In truth, Karl Marx was less concerned about an equal distribution of wealth than he was empowerment. Labor unions became the tool to achieve empowerment. Marx's theory addressed well-defined inequities in the gap between rich and poor, but his solutions were harsh and threatened the status-quo of industrialists. It was a theory that many along the way began to believe that could provide equality to mankind. In time, political parties catering to workers focused on punishing the wealthy, but in such a way that gave power to themselves. For their part, industrialists believed labor unions and politicians were holding them hostage — the so-called Robin Hood principle of economic management.
But as we saw from the seizures of factories in pre-Mussolini Italy, socialist workers (as they were now called) took control of many prominent businesses and proceeded to run them into the ground; eventually they closed down. In the United States during the 1970s, labor unions held White Trucking Company hostage — the owners decided to close the factory, resulting in well-paid union workers being forced into the fast-food industry. From this failure, one can see there needs to be a balance of power and wealth created between the capitalists and those that labor in their businesses. It must be a balanced and reasonable approach that fosters hard work, ingenuity, and meritocracy. Most corporations understand this today, and they are working to provide this balance of interests.

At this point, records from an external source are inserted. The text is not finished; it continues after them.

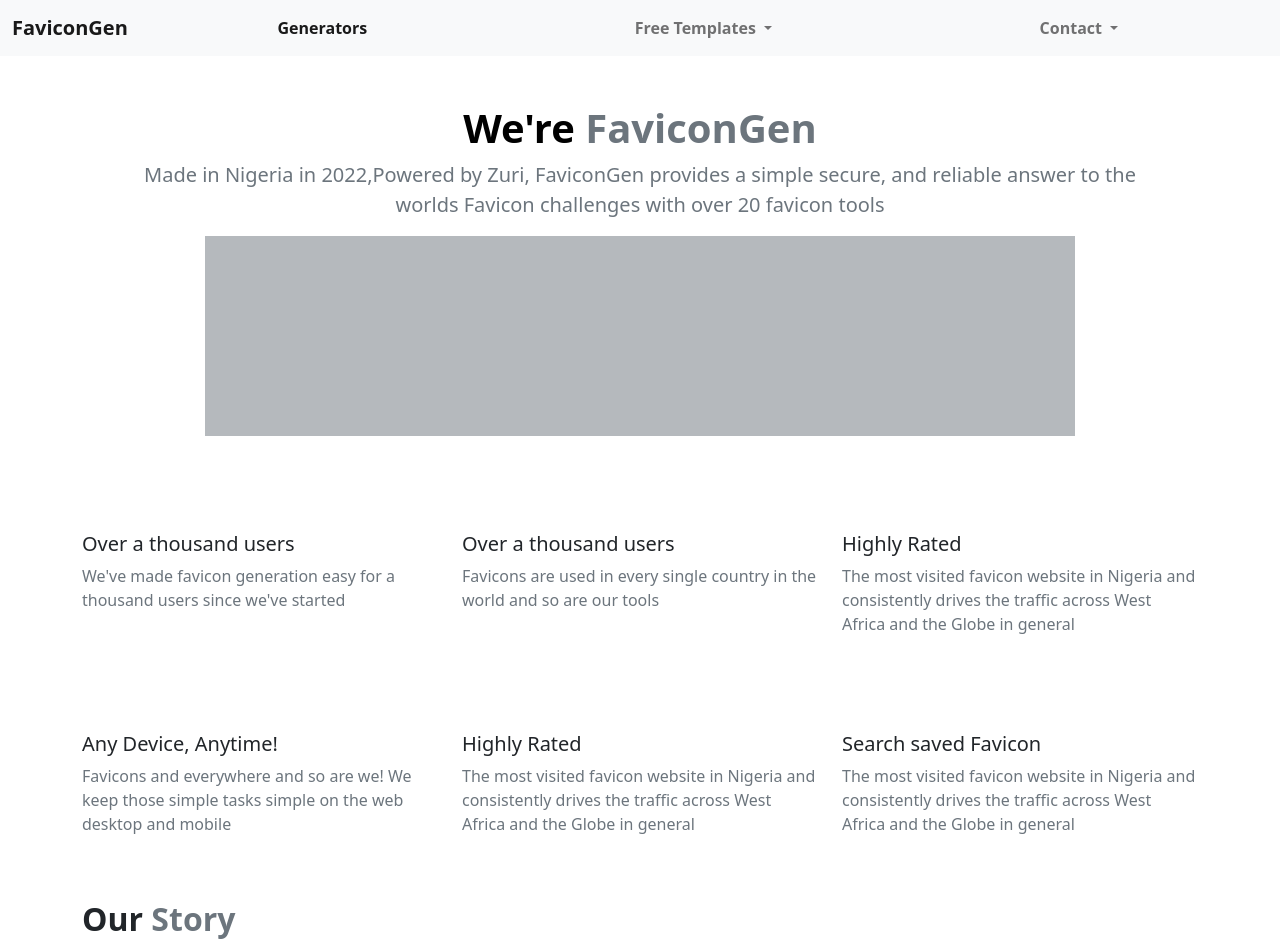
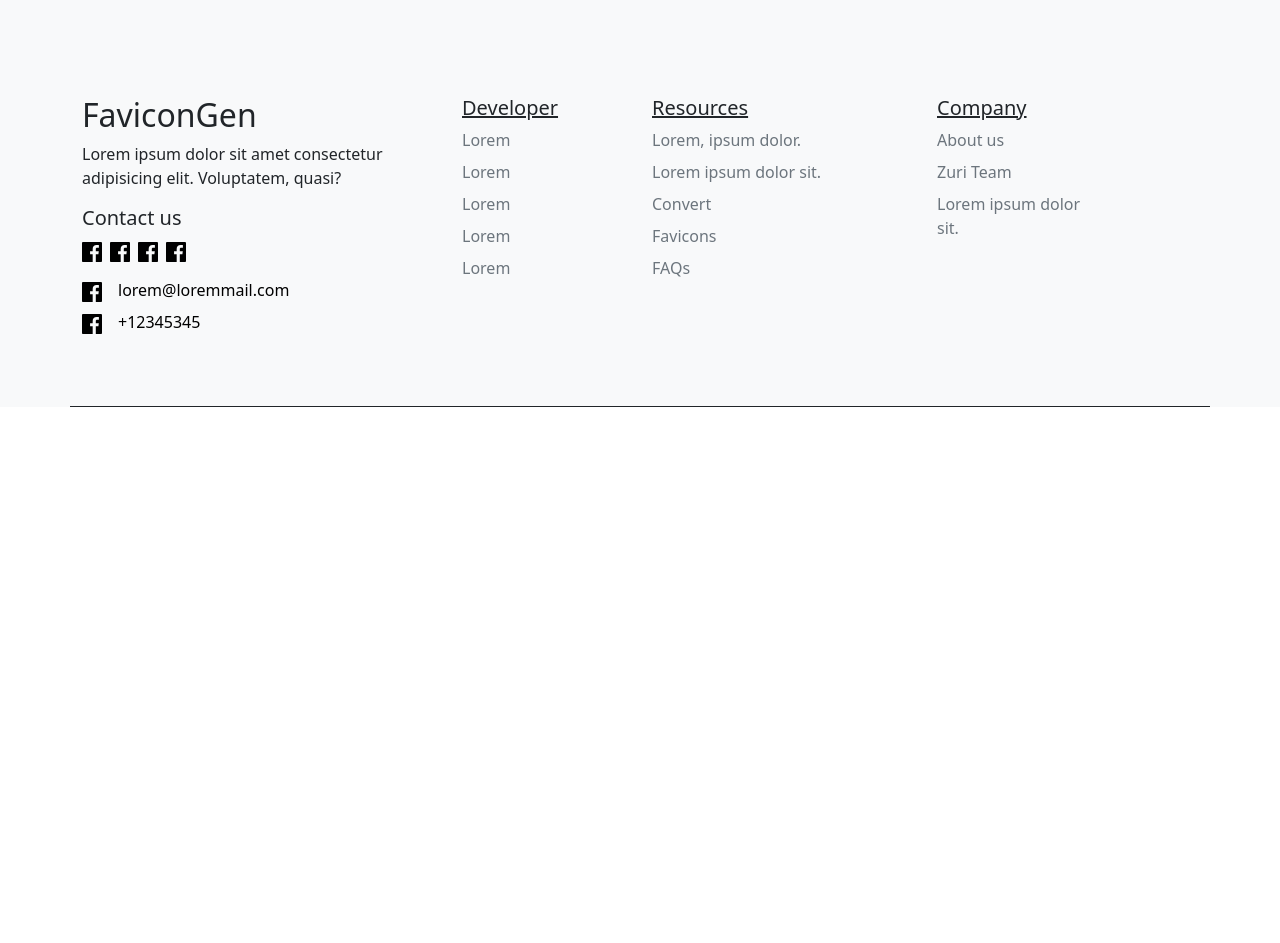
Before and after one commit to Charlesyomi/p-l, a plain HTML site: page index.html in a window 1280 px wide. Shown: the top 943 px of the page. After the commit the page ends 800 px from the top, so only its background shows below. Drawn offline with nearby package versions, Linux system fonts and the light colour scheme.

Commit message:
added sitewide footer

```diff
--- a/index.html
+++ b/index.html
@@ -5,148 +5,153 @@
     <meta http-equiv="X-UA-Compatible" content="IE=edge">
     <meta name="viewport" content="width=device-width, initial-scale=1.0">
     <link href="https://cdn.jsdelivr.net/npm/bootstrap@5.2.0/dist/css/bootstrap.min.css" rel="stylesheet" integrity="sha384-gH2yIJqKdNHPEq0n4Mqa/HGKIhSkIHeL5AyhkYV8i59U5AR6csBvApHHNl/vI1Bx" crossorigin="anonymous">
-    <title>About us</title>
+    <title>Document</title>
 </head>
 <body>
-<!-- navbar starts -->
-    <nav class="navbar bg-light fw-semibold navbar-expand-md">
-        <div class="container-fluid">
-          <a class="navbar-brand" href="#">FaviconGen</a>
-          <button class="navbar-toggler" type="button" data-bs-toggle="offcanvas" data-bs-target="#offcanvasNavbar" aria-controls="offcanvasNavbar">
-            <span class="navbar-toggler-icon"></span>
-          </button>
-          <div class="offcanvas offcanvas-end w-50" tabindex="-1" id="offcanvasNavbar" aria-labelledby="offcanvasNavbarLabel">
-            <div class="offcanvas-header">
-              <!-- <h5 class="offcanvas-title" id="offcanvasNavbarLabel"></h5> -->
-              <button type="button" class="btn-close" data-bs-dismiss="offcanvas" aria-label="Close"></button>
-            </div>
-            <div class="offcanvas-body">
-              <ul class="navbar-nav justify-content-end flex-grow-1 pe-3 justify-content-md-around">
-                <li class="nav-item">
-                  <a class="nav-link active" aria-current="page" href="#">Generators</a>
-                </li>
-                <!-- <li class="nav-item">
-                  <a class="nav-link" href="#">Free Templates</a>
-                </li> -->
-                <li class="nav-item dropdown">
-                  <a class="nav-link dropdown-toggle" href="#" role="button" data-bs-toggle="dropdown" aria-expanded="false">
-                    Free Templates
-                  </a>
-                  <ul class="dropdown-menu">
-                    <li><a class="dropdown-item" href="#">item 1</a></li>
-                    <li><a class="dropdown-item" href="#">item 2</a></li>
-                    <li><a class="dropdown-item" href="#">item 3</a></li>
-                    <li><a class="dropdown-item" href="#">item 4</a></li>
-                    <li><a class="dropdown-item" href="#">item 5</a></li>
-                    <li>
-                      <hr class="dropdown-divider">
-                    </li>
-                    <li><a class="dropdown-item" href="#">last item</a></li>
-                  </ul>
+    <div class=" bg-light">
+        <footer class="container my-5 mx-auto" id="global-footer">
+            <div class="py-5 row gy-5 border-bottom border-dark">
+                <div class="col-12 col-md-4">
+                    <!-- footer header -->
+                    <header class="mb-4 mb-md-0">
+                    <h2>FaviconGen</h2>
+                    <p class="">Lorem ipsum dolor sit amet consectetur adipisicing elit. Voluptatem, quasi?</p>
+                    </header>
+
+                    <!-- contact us -->
+                    <div class="d-none d-md-block">
+                        <div>
+                            <h5 class="">Contact us</h5>
+                            <div>
+                                <ul class="list-unstyled list-inline-item d-inline-flex" role="list">
+
+                                    <!-- contact us --facebook -->
+                                    <li class="nav-item"><a class="nav-link" href="/">
+                                            <img class="me-2" src="./icon-facebook.svg" width="20" height="20" alt aria-hidden="true" />
+                                            <span class="visually-hidden">Favicon facebook page</span></a>
                                     </li>
 
-                <li class="nav-item dropdown">
-                    <a class="nav-link dropdown-toggle" href="#" role="button" data-bs-toggle="dropdown" aria-expanded="false">
-                      Contact
-                    </a>
-                    <ul class="dropdown-menu">
-                      <li><a class="dropdown-item" href="#">contact 1</a></li>
-                      <li><a class="dropdown-item" href="#">contact 2</a></li>
-                      <!-- <li><a class="dropdown-item" href="#">item 3</a></li>
-                      <li><a class="dropdown-item" href="#">item 4</a></li>
-                      <li><a class="dropdown-item" href="#">item 5</a></li> -->
-                      <!-- <li>
-                        <hr class="dropdown-divider">
+                                    <!-- contact us --github -->
+                                    <li class="nav-item"><a class="nav-link me-2" href="/">
+                                            <img class="" src="./icon-facebook.svg" width="20" height="20" alt aria-hidden="true" />
+                                            <span class="visually-hidden">Favicon github page</span></a>
                                     </li>
-                      <li><a class="dropdown-item" href="#">last item</a></li> -->
-                    </ul>
+
+                                    <!-- contact us --twitter -->
+                                    <li class="nav-item"><a class="nav-link me-2" href="/">
+                                            <img class="" src="./icon-facebook.svg" width="20" height="20" alt aria-hidden="true" />
+                                            <span class="visually-hidden">Favicon twitter page</span></a>
+                                    </li>
+                                    <li class="nav-item"><a class="nav-link me-2" href="/">
+                                        <img class="" src="./icon-facebook.svg" width="20" height="20" alt aria-hidden="true" />
+                                        <span class="visually-hidden">Favicon instagram page</span></a>
                                     </li>
                                 </ul>
-
                             </div>
                         </div>
+                        <ul class="list-unstyled list-inline-item d-flex flex-column" role="list">
+
+                            <!-- contact us --email -->
+                            <li class="nav-item mb-2">
+                                <a class="nav-link" href="mailto:">
+                                    <img class="me-3" src="./icon-facebook.svg" width="20" height="20" alt aria-hidden="true" /><span class="text-black">lorem@loremmail.com</span>
+                                    <span class="visually-hidden">FaviconGen email account</span>
+                                </a>
+                            </li>
+
+                            <!-- contact us --telephone -->
+                            <li class="nav-item mb-2">
+                                <a class="nav-link" href="tel:+">
+                                    <img class="me-3" src="./icon-facebook.svg" width="20" height="20" alt aria-hidden="true" /><span class="text-black">+12345345</span>
+                                    <span class="visually-hidden">FaviconGen telephone</span>
+                                </a>
+                            </li>
+                        </ul>
                     </div>
-      </nav>
+                </div>
 
-<!-- navbar ends -->
+                <!--our developers -->
+                <div class="col-6 col-md-2">
+                    <h5 class="text-decoration-underline">Developer</h5>
+                    <ul class="nav flex-column">
+                      <li class="nav-item mb-2"><a href="#" class="nav-link p-0 text-muted">Lorem</a></li>
+                      <li class="nav-item mb-2"><a href="#" class="nav-link p-0 text-muted">Lorem</a></li>
+                      <li class="nav-item mb-2"><a href="#" class="nav-link p-0 text-muted">Lorem</a></li>
+                      <li class="nav-item mb-2"><a href="#" class="nav-link p-0 text-muted">Lorem</a></li>
+                      <li class="nav-item mb-2"><a href="#" class="nav-link p-0 text-muted">Lorem</a></li>
+                    </ul>
+                </div>
 
-      <section class="mb-5">
-          <div class="container p-5 text-center text-secondary">
-              <h1 class="fw-semibold"><span class="text-black">We're</span> FaviconGen</h1>
-              <p class="lead">Made in Nigeria in 2022,Powered by Zuri, FaviconGen provides a simple secure, and reliable answer to the worlds Favicon challenges with over 20 favicon tools</p>
+                <!--our resources  -->
+                <div class="col-6 col-md-3 ">
+                    <h5 class="text-decoration-underline">Resources</h5>
+                    <ul class="nav flex-column">
+                      <li class="nav-item mb-2"><a href="#" class="nav-link p-0 text-muted">Lorem, ipsum dolor.</a></li>
+                      <li class="nav-item mb-2"><a href="#" class="nav-link p-0 text-muted">Lorem ipsum dolor sit.</a></li>
+                      <li class="nav-item mb-2"><a href="#" class="nav-link p-0 text-muted">Convert</a></li>
+                      <li class="nav-item mb-2"><a href="#" class="nav-link p-0 text-muted">Favicons</a></li>
+                      <li class="nav-item mb-2"><a href="#" class="nav-link p-0 text-muted">FAQs</a></li>
+                    </ul>
+                </div>
 
-              <div class="placeholder col-12 col-sm-10" style="height: 200px;"></div>
+                <!-- our company -->
+                <div class="col-6 col-md-2">
+                    <h5 class="text-decoration-underline">Company</h5>
+                    <ul class="nav flex-column">
+                      <li class="nav-item mb-2"><a href="#" class="nav-link p-0 text-muted">About us</a></li>
+                      <li class="nav-item mb-2"><a href="#" class="nav-link p-0 text-muted">Zuri Team</a></li>
+                      <li class="nav-item mb-2"><a href="#" class="nav-link p-0 text-muted">Lorem ipsum dolor sit.</a></li>
+                    </ul>
                 </div>
+
+                <!-- empty grid column for spacing -->
+                <div class="d-none d-md-block col-1"></div>
 
 
 
-      </section>
-
-
-      <!-- Site Stats Section -->
-      <section class=" my-5">
-          <div class="container">
-
-            <div class="row text-center text-sm-start" style="grid-row-gap: 5rem;">
-                <div class="col-12 col-sm-6 col-md-4">
-                    <div class="placeholder mb-2 col-6 d-sm-none" style="height: 100px;"></div>
-                    <header>
-                        <h5>Over a thousand users </h5>
-                    </header>
-                    <p class="text-secondary">We've made favicon generation easy for a thousand users since we've started</p>
-                </div>
-                <div class="col col-12 col-sm-6 col-md-4">
-                    <div class="placeholder mb-2 col-6 d-sm-none" style="height: 100px;"></div>
-                    <header>
-                        <h5>Over a thousand users </h5>
-                    </header>
-                    <p class="text-secondary">Favicons are used in every single country in the world and so are our tools</p>
-                </div>
-                <div class="col col-12 col-sm-6 col-md-4">
-                    <div class="placeholder mb-2 col-6 d-sm-none" style="height: 100px;"></div>
-                    <header>
-                        <h5>Highly Rated</h5>
-                    </header>
-                    <p class="text-secondary">The most visited favicon website in Nigeria and consistently drives the traffic across West Africa and the Globe in general</p>
-                </div>
-                <div class="col-12 col-sm-6 col-md-4">
-                    <div class="placeholder mb-2 col-6 d-sm-none" style="height: 100px;"></div>
-                    <header>
-                        <h5>Any Device, Anytime!</h5>
-                    </header>
-                    <p class="text-secondary">Favicons and everywhere and so are we! We keep those simple tasks simple on the web desktop and mobile</p>
-                </div>
-                <div class="col col-12 col-sm-6 col-md-4">
-                    <div class="placeholder mb-2 col-6 d-sm-none" style="height: 100px;"></div>
-                    <header>
-                        <h5>Highly Rated</h5>
-                    </header>
-                    <p class="text-secondary">The most visited favicon website in Nigeria and consistently drives the traffic across West Africa and the Globe in general</p>
-                </div>
-                <div class="col col-12 col-sm-6 col-md-4">
-                    <div class="placeholder mb-2 col-6 d-sm-none" style="height: 100px;"></div>
-                    <header>
-                        <h5>Search saved Favicon</h5>
-                    </header>
-                    <p class="text-secondary">The most visited favicon website in Nigeria and consistently drives the traffic across West Africa and the Globe in general</p>
+                    <!-- contact us -->
+                    <div class="col-6 d-md-none">
+                        <div>
+                            <h5 class="">Contact us</h5>
+                            <div>
+                                <ul class="list-unstyled list-inline-item d-inline-flex" role="list">
+                                    <li class="nav-item"><a class="nav-link" href="/">
+                                            <img class="me-2" src="./icon-facebook.svg" width="20" height="20" alt aria-hidden="true" />
+                                            <span class="visually-hidden">Favicon facebook page</span></a>
+                                    </li>
+                                    <li class="nav-item"><a class="nav-link me-2" href="/">
+                                            <img class="" src="./icon-facebook.svg" width="20" height="20" alt aria-hidden="true" />
+                                            <span class="visually-hidden">Favicon github page</span></a>
+                                    </li>
+                                    <li class="nav-item"><a class="nav-link me-2" href="/">
+                                            <img class="" src="./icon-facebook.svg" width="20" height="20" alt aria-hidden="true" />
+                                            <span class="visually-hidden">Favicon twitter page</span></a>
+                                    </li>
+                                    <li class="nav-item"><a class="nav-link me-2" href="/">
+                                        <img class="" src="./icon-facebook.svg" width="20" height="20" alt aria-hidden="true" />
+                                        <span class="visually-hidden">Favicon instagram page</span></a>
+                                    </li>
+                                </ul>
                             </div>
                         </div>
+                        <ul class="list-unstyled list-inline-item d-flex flex-column" role="list">
+                            <li class="nav-item mb-2">
+                                <a class="nav-link" href="mailto:">
+                                    <img class="me-3" src="./icon-facebook.svg" width="20" height="20" alt aria-hidden="true" /><span class="text-black">lorem@loremmail.com</span>
+                                    <span class="visually-hidden">FaviconGen email account</span>
+                                </a>
+                            </li>
+                            <li class="nav-item mb-2">
+                                <a class="nav-link" href="tel:+">
+                                    <img class="me-3" src="./icon-facebook.svg" width="20" height="20" alt aria-hidden="true" /><span class="text-black">+12345345</span>
+                                    <span class="visually-hidden">FaviconGen telephone</span>
+                                </a>
+                            </li>
+                        </ul>
             </div>
-      </section>
 
-      <!-- Our Story -->
-      <section class="container my-5">
-          <div class=" col-md-4"> <!--ms-md-4-->
-              <h2 class="text-capitalize text-center text-sm-start fw-bold">our <span class="text-secondary">story</span></h2>
-              <p>The most visited favicon website in Nigeria and consistently drives the traffic across West Africa and the Globe in general.The most visited favicon website in Nigeria and consistently drives the traffic across West Africa and the Globe in general</p>
+            <!-- copywright statement -->
+        </footer>
     </div>
-      </section>
-
-
-
-
-
-
-    <script src="https://cdn.jsdelivr.net/npm/bootstrap@5.2.0/dist/js/bootstrap.bundle.min.js" integrity="sha384-A3rJD856KowSb7dwlZdYEkO39Gagi7vIsF0jrRAoQmDKKtQBHUuLZ9AsSv4jD4Xa" crossorigin="anonymous"></script>
 </body>
 </html>
```
Also changed, not shown: about.html (added, +152 -0 lines), icon-facebook.svg (added). Lines whose indentation alone changed are shown as unchanged.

Today's progressives originate from two camps: political socialists who demonize the corporations that create opportunities for both jobs and investment, and unionists who are little more than thieves whom steal from their constituencies. In both camps, profit is a bad thing — as are those who assume the risks of capital investment, which in turn provides opportunity for ordinary people. We understand that the point of capital investment is to increase wealth, but social progressives view this as some kind of economical sacrilege. Equal opportunity only has merit when workers benefit, not their employers.
Today’s Marxists refuse to acknowledge that conditions that once existed in industrially developing countries are very different from contemporary conditions. In spite of the fact that most economic problems are more the result of people making bad decisions, from accumulating massive debt to pursuing “get rich quick” schemes, socialist progressives have developed a hypocritical attitude that more than anything else, benefits politicians and of course, themselves.
Today, we have people that have amassed enough wealth in the corporate world to maintain a good living in retirement, but who now embrace principles that follow outdated Marxist theories. One good example of this is healthcare. Neo-Marxists who have achieved wealth now clamor for a national single-payer health care system so that others can foot the bill; never mind that such nitwits did not have the presence of mind to plan for their later years.
Co-written by Mustang of Social Sense.
Next: More history.